Judas Maccabeus

(redirected from Judas Maccabee)

Judas Maccabeus:

see MaccabeesMaccabees
or Machabees
, Jewish family of the 2d and 1st cent. B.C. that brought about a restoration of Jewish political and religious life. They are also called Hasmoneans or Asmoneans after their ancestor, Hashmon.
..... Click the link for more information.
, Jewish family.

Judas Maccabeus

 

Died 161 B.Cl Leader of a popular revolt in Judea, directed against the political, taxational, and religious oppression of the Seleucids.

Judas was the third son of Mattathias (who died in 166 B.Cl), a descendant of the priestly clan of the Hasmoneans. In 167 B.Cl, Judas, together with his father, led a rebellion, which spread in response to religious persecution of the Jews by the Seleucid king Antiochus IV and grew into a popular revolt. (The revolt was called the Maccabean war from Judas’ nickname Maccabee, which presumably meant “hammerer.”) In a series of battles in 167-162 B.Cl, the army of Judas Maccabeus routed the greatly superior forces of the armies of the Seleucid generals. In 164 he seized Jerusalem and reconsecrated the temple. The armed and political struggle was continued even after the abolition of religious persecution by the Seleucids (in 162 B.C.). In 161 he concluded an alliance with Rome.

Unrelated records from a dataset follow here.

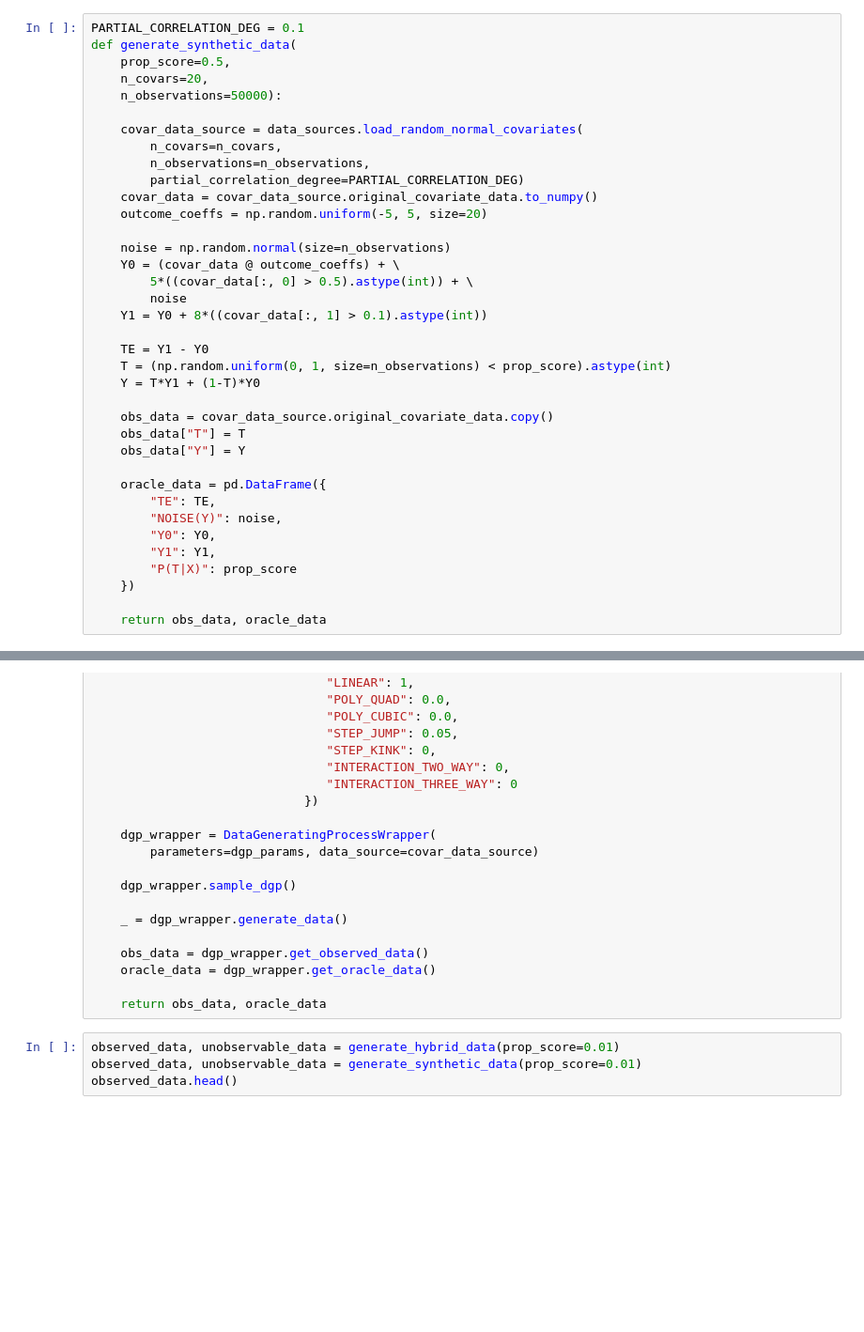
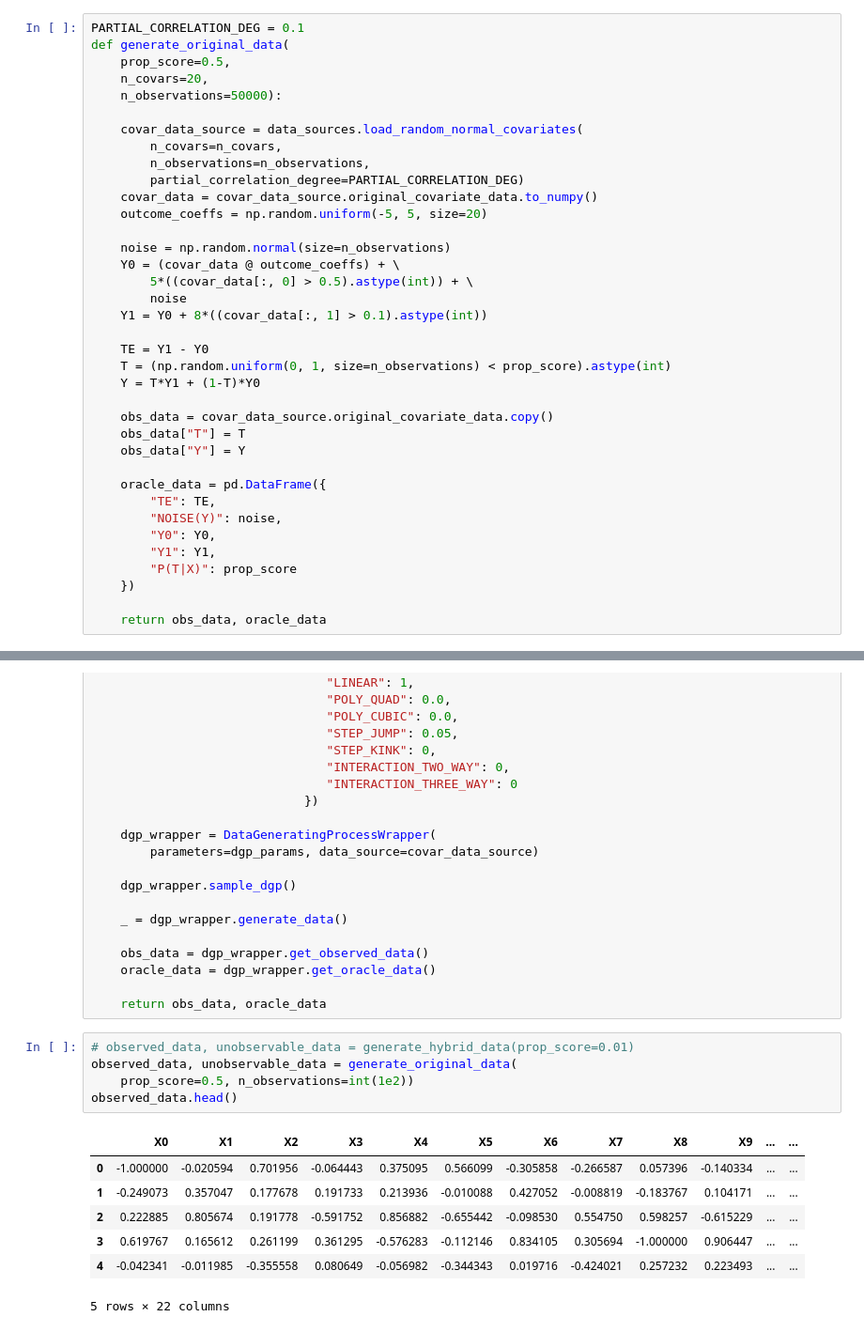
Before and after one commit to JoshBroomberg/Maccabee, a Jupyter notebook: DataGeneration/Notebooks/Kunzel et al - S, T, X and Y learners.ipynb, the cells around one changed output, grey strips where cells are left out. Shown at 94% size. Cells and saved outputs as stored; diff of their text form; blank space fills up the shorter version.

```diff
--- a/DataGeneration/Notebooks/Kunzel et al - S, T, X and Y learners.ipynb
+++ b/DataGeneration/Notebooks/Kunzel et al - S, T, X and Y learners.ipynb
@@ -136,6 +50,6 @@ def build_pyrotch_mlp():
 # %%
 PARTIAL_CORRELATION_DEG = 0.1
-def generate_synthetic_data(
+def generate_original_data(
     prop_score=0.5,
     n_covars=20,
     n_observations=50000):
@@ -225,8 +139,17 @@ def generate_hybrid_data(
 
     return obs_data, oracle_data
 # %%
-observed_data, unobservable_data = generate_hybrid_data(prop_score=0.01)
-observed_data, unobservable_data = generate_synthetic_data(prop_score=0.01)
+# observed_data, unobservable_data = generate_hybrid_data(prop_score=0.01)
+observed_data, unobservable_data = generate_original_data(
+    prop_score=0.5, n_observations=int(1e2))
 observed_data.head()
+# %% [output]
+|  | X0 | X1 | X2 | X3 | X4 | X5 | X6 | X7 | X8 | X9 | ... | ... |
+| 0 | -1.000000 | -0.020594 | 0.701956 | -0.064443 | 0.375095 | 0.566099 | -0.305858 | -0.266587 | 0.057396 | -0.140334 | ... | ... |
+| 1 | -0.249073 | 0.357047 | 0.177678 | 0.191733 | 0.213936 | -0.010088 | 0.427052 | -0.008819 | -0.183767 | 0.104171 | ... | ... |
+| 2 | 0.222885 | 0.805674 | 0.191778 | -0.591752 | 0.856882 | -0.655442 | -0.098530 | 0.554750 | 0.598257 | -0.615229 | ... | ... |
+| 3 | 0.619767 | 0.165612 | 0.261199 | 0.361295 | -0.576283 | -0.112146 | 0.834105 | 0.305694 | -1.000000 | 0.906447 | ... | ... |
+| 4 | -0.042341 | -0.011985 | -0.355558 | 0.080649 | -0.056982 | -0.344343 | 0.019716 | -0.424021 | 0.257232 | 0.223493 | ... | ... |
+5 rows × 22 columns
 # %%
 unobservable_data.head()
```
Also changed, not shown: parts of 38 cells of this notebook, 1 other file.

After the death of Judas in the battle near Laisa (Elasa), the struggle was headed by his brothers until the achievement of complete political independence by Judea in 142 B.C.

References in periodicals archive ?
Hanukkah marks the victory of Judas Maccabee and the rededication of the Temple of Jerusalem.
The setting is Hanukkah (the text's "festival of the Dedication"), which recalled the deliverance of Jerusalem from the brutal Syrian Hellenizer Antiochus IV Epiphanes by forces led by Judas Maccabee in 165 B.
However, in the 1920s, pressures from the marketplace, the child-centered Jewish culture, and the desire to provide a Jewish alternative to the Christian holiday led to the rediscovery of Hanukkah, the minor Jewish festival commemorating the victory of Jewish patriot Judas Maccabee over the Syrians.